Hands On: HTC Desire 820 review: impressive mid-range fun
HTC has revealed its new mid-tier handset, the Desire 820, at IFA 2014. The manufacturer aims to reach a young audience, providing power in all the right places at a (hopefully) moderate price. Here is our first impression of the fun 64-bit phablet.
HTC Desire 820 design and build quality
The Desire 820 is made entirely of plastic which acts as a unified whole. HTC uses the so-called dual-shot method, in which it produces a multi-colored unibody (rather than a front and clipped together). Unnecessary joints and edges fall away, and thanks to the rounded design and slim profile of only 7.74 mm, the phablet fits comfortably in the hand. Whether a glossy plastic finish appeals to you or not, is another question, but at least it cannot be said to be "low-quality".
"Simplicity is the essence of the Desire 820," it was officially stated by HTC, and this is reflected in the unit design. The Desire 820 features bright colors and a simple, funky design without much extraneous detail. The bottom line, the Desire border 820 is "fun" and will certainly appeal to a young audience.
HTC Desire 820 display
HTC relies on a practical HD resolution for the Desire 820, something of a standard for mid-range devices. This is integrated into a 5.5-inch display, with a slightly disappointing 267 ppi. However, colors are well represented, and the target market of the Desire 820 are unlikely to complain about the lack of Full HD. It is somewhat annoying that HTC has unnecessarily wasted a lot of space on the company logo, which could have been utilized instead to improve the screen-to-body ratio. We had already sharply criticized this on HTC One (M8), but unfortunately HTC has kept it firmly in place.
HTC Desire 820 special features
The 64-bit era is now being ushered in even by HTC. With the Snapdragon 615, the Desire 820 is making use of the current fastest 64-bit processor. Considering that we are dealing here with "only" a mid-range device... this is quite remarkable. In addition, the phablet supports two nano-SIM cards and memory expansion via microSD. These features are also usually absent in mid-tier smartphones.
HTC Desire 820 software
The Desire 820 runs on the current Android 4.4.4 KitKat and the manufacturer's own Sense 6.0 UI. Familiar features such as BoomSound and BlinkFeed are on board, as well as camera options like Live Makeup (for quick enhancements to portrait photos), and Photo Booth, which automatically compiles images and gives the option to morph faces.
HTC Desire 820 camera
Here lies one of the main Desire 820 strengths: in addition to the main 13 MP, good for a mid-range device, HTC offers an 8 MP front camera, what is outstanding and should provide for some excellent high-resolution selfies. (It's in this area that TC's target market intentions are clearly visible.) The main Desire 820 lens has a maximum aperture of f/2.2, which should improve snaps taken in low light conditions.
HTC Desire 820 battery
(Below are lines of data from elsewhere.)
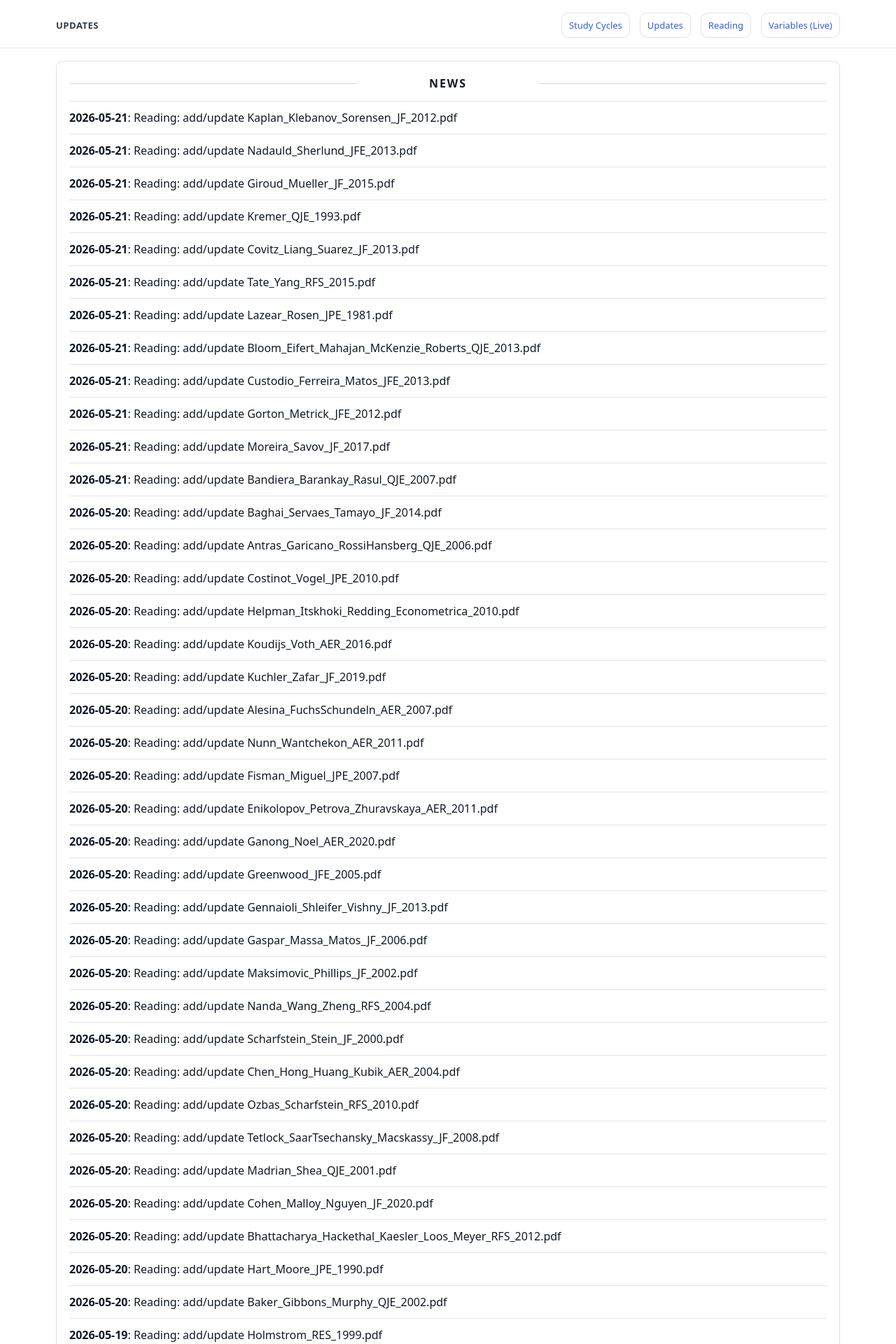
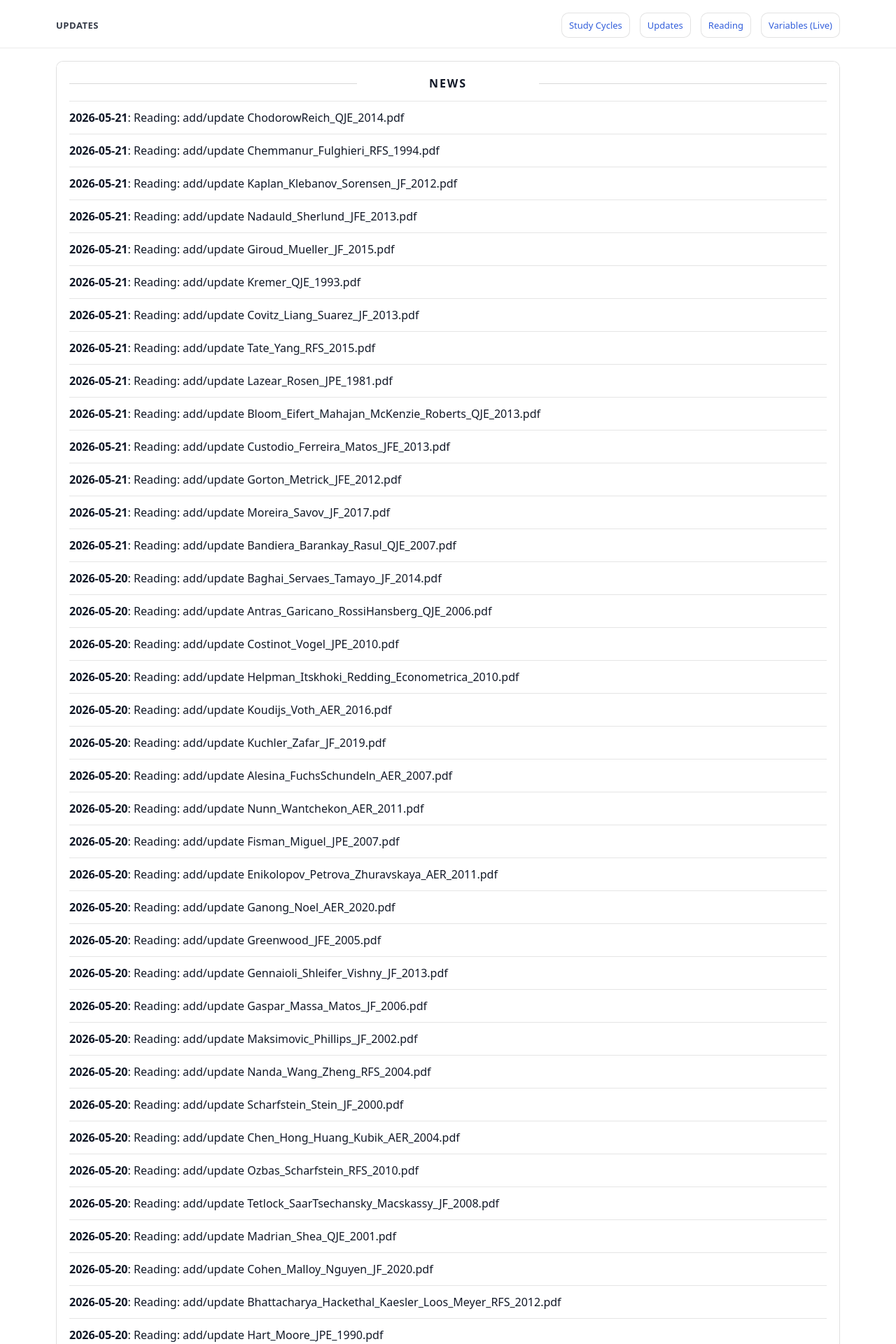
Before and after one commit to yaxinzn/study-archive, a Jekyll site: the page built from updates/index.md, in a window 1280 px wide. Shown: the top 1920 px of the page at 70% size. Built offline with Jekyll 4.4.1, drawn with Linux system fonts in a browser that asks for light colours; some of the changed text lies outside the part shown.

Commit message:
chore: update NEWS feed

```diff
--- a/_data/news.yml
+++ b/_data/news.yml
@@ -1,4 +1,10 @@
 # Auto-generated update history (sorted newest -> oldest). Do not edit manually.
+- ts: "1779316224"
+  date: "2026-05-21"
+  title: "Reading: add/update ChodorowReich_QJE_2014.pdf"
+- ts: "1779316210"
+  date: "2026-05-21"
+  title: "Reading: add/update Chemmanur_Fulghieri_RFS_1994.pdf"
 - ts: "1779314643"
   date: "2026-05-21"
   title: "Reading: add/update Kaplan_Klebanov_Sorensen_JF_2012.pdf"
```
HTC's new mid-size flagship comes with a 2,600 mAh battery. This corresponds roughly to the level of the upper class from last year (think it appears on the Galaxy S4) and is on par with this year HTC's flagship, the One (M8). We won't know exactly how well it performs until we do our full-review, but we don't think we will have anything to complain about, especially given that it is not powering a Full-HD display.
HTC Desire 820 technical specifications
The Desire HTC 820 shows that mid-range smartphones can be impressive without taking themselves too seriously - at least that's what I've taken from a first impression. A young generation of smartphone users, which is less concerned with "business" and more about fun and lifestyle, should find this device to be a vibrant joy. Its success, however, will depend on the price. If HTC can hit us with an aggressive RRP, the Desire 820 could be a very appealing handset. At first glance, the Taiwanese manufacture is definitely on the right track.
Very good. The only thing to complain is really the screen-body rate. Why does HTC just don't care about it?